Clearly, Waste Management set up the insurance requirement of its subcontractor, Labor Finders, to pass on to the subcontractor's insurer any liability for the negligence of the subcontractor's employee(s).

A review of the contract, specifically Article VIII, supra, establishes that Labor Finders was to maintain liability insurance naming Waste Management as an additional insured. In fact, Labor Finders admits that if it did not do so, this failure would have been a breach of the agreement. Waste Management supported its summary judgment motion with the admission by Labor Finders that it had no liability insurance on the day of McGinnis's accident that named Waste Management as an insured.

The trial court was correct in concluding that Labor Finders clearly breached the contract by failing to provide insurance. However, that does not end the inquiry. Even if Labor Finders had provided the insurance required by the agreement, would that insurance have covered McGinnis's personal injury claim? The real issue in this case is the duty to defend. McGinnis's tort claim alleged injury caused by the direct negligence of Waste Management's employee, Edward Bryant. In particular, McGinnis asserted that Bryant backed the garbage truck into a vehicle which had stopped behind it, and as a result, McGinnis, who was on the back of the truck, was crushed between the two vehicles.
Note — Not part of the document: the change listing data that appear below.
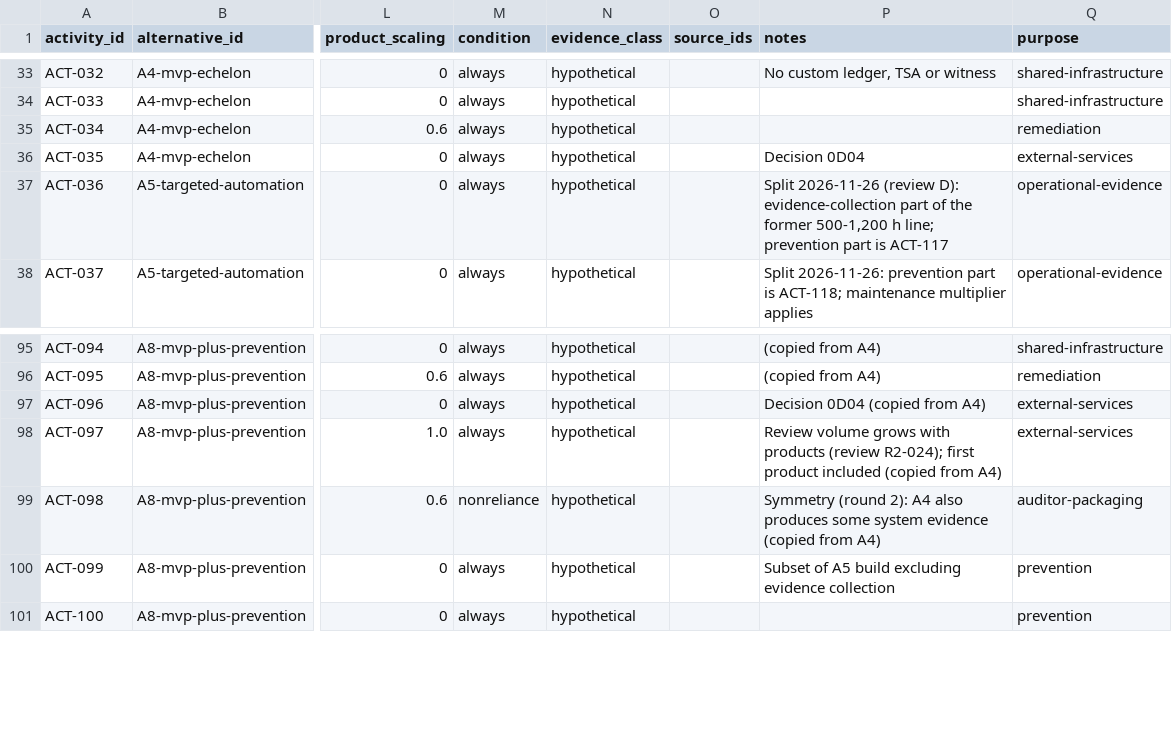
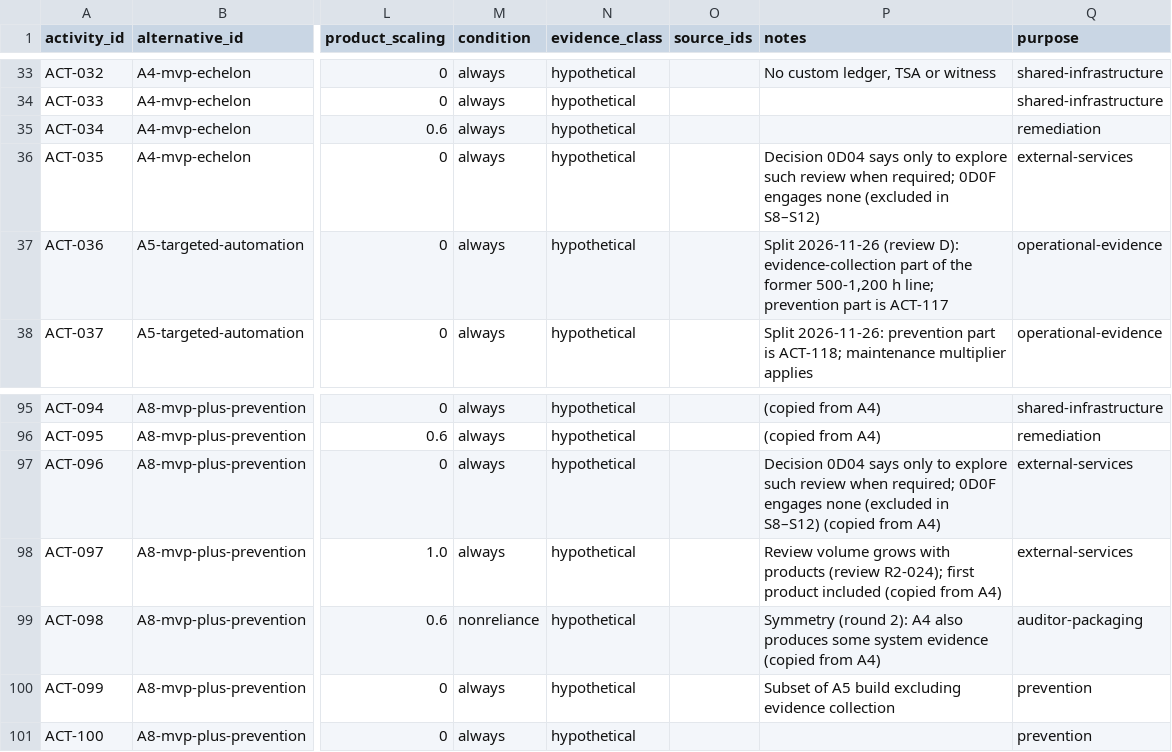
Before and after one commit to kemiller2002/echelon-assurance, a CSV file: economics/v2/activities.csv, drawn as a sheet; only a part is shown, gaps mark what is left out; the diff names each change by its address in the sheet, - before the commit and + after, or states it on an @@ line.

```diff
--- a/economics/v2/activities.csv
+++ b/economics/v2/activities.csv
-P36 (notes): Decision 0D04
+P36 (notes): Decision 0D04 says only to explore such review when required; 0D0F engages none (excluded in S8–S12)
-P97 (notes): Decision 0D04 (copied from…
+P97 (notes): Decision 0D04 says only to explore such review when required; 0D0F engages none (excluded in S8–S12) (copied from…
```
Also changed, not shown: controls/control-catalog.csv, customer-assurance/question-bank.csv, 10 other files.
Article VII imposes a duty "to defend, hold harmless and unconditionally indemnify (Waste Management)" for all liabilities, costs, expenses, claims and damages "in any manner caused by or resulting from (Labor Finders') breach of this agreement or acts or failure to act by (Labor Finders) employees or agents in the performance of this agreement or in any manner arising from the work to be performed by (Labor Finders)." Further, a phrase that would include coverage for injuries or damages caused by the negligence of Waste Management or its employees was marked out and therefore not part of the contract. Why this clause was marked through remains an issue of fact. It appears, however, to show an intent not to provide coverage for negligent acts of Waste Management employees. Since coverage for an additional insured (Waste Management) is typically limited to liability arising out of the named insured's (Labor Finders') work or operations,[2] Waste Management would have had to prove that Labor Finders had a duty to defend McGinnis's allegations of negligence on the 1062*1062 part of Waste Management and its employee.[3]

A court must examine the well-pleaded allegations of the plaintiffs petition to determine whether the plaintiffs allegations create a duty to defend. Suire v. Lafayette City-Parish Consol. Government, 04-1459 (La.04/12/05), 907 So.2d 37. Plaintiff's petition states that the sole cause of the injury was the negligence of Waste Management's employee, Edward Bryant.

Obviously, Labor Finders had an obligation to provide insurance and to defend and/or indemnify Waste Management for any claims arising from the negligent acts of Labor Finders' employees. Equally obvious, Labor Finders would owe no such duty to supply Waste Management insurance or indemnification for the damage caused to the Ford Mustang that was negligently backed into by Waste Management's employee. Likewise, Labor Finders had no obligation to provide coverage or indemnity for the negligence of Waste Management's employee in pinning McGinnis between the truck and vehicle.

We further find that because McGinnis was Labor Finders' employee, his workers' compensation claim would fall under the contractual requirement for Labor Finders to defend and indemnify.

Conclusion

For the reasons stated herein, we reverse the trial court's grant of summary judgment in favor of Waste Management of Louisiana, L.L.C., and remand for further proceedings in accordance with this opinion.

Costs are assessed to plaintiff/appellee, Waste Management of Louisiana, L.L.C.

Reversed and Remanded.

[1] This last phrase in parentheses was scratched through in the parties' contract.

[2] See 3 Couch on Insurance 3d 40:25.

[3] See American County Ins. Co. v. James McHugh Const. Co., 344 Ill.App.3d 960, 280 Ill.Dec. 86, 801 N.E.2d 1031 (2003) (holding that where a complaint alleges negligence only on the part of the additional insured, the insurer did not have a duty to defend or indemnify the additional insured).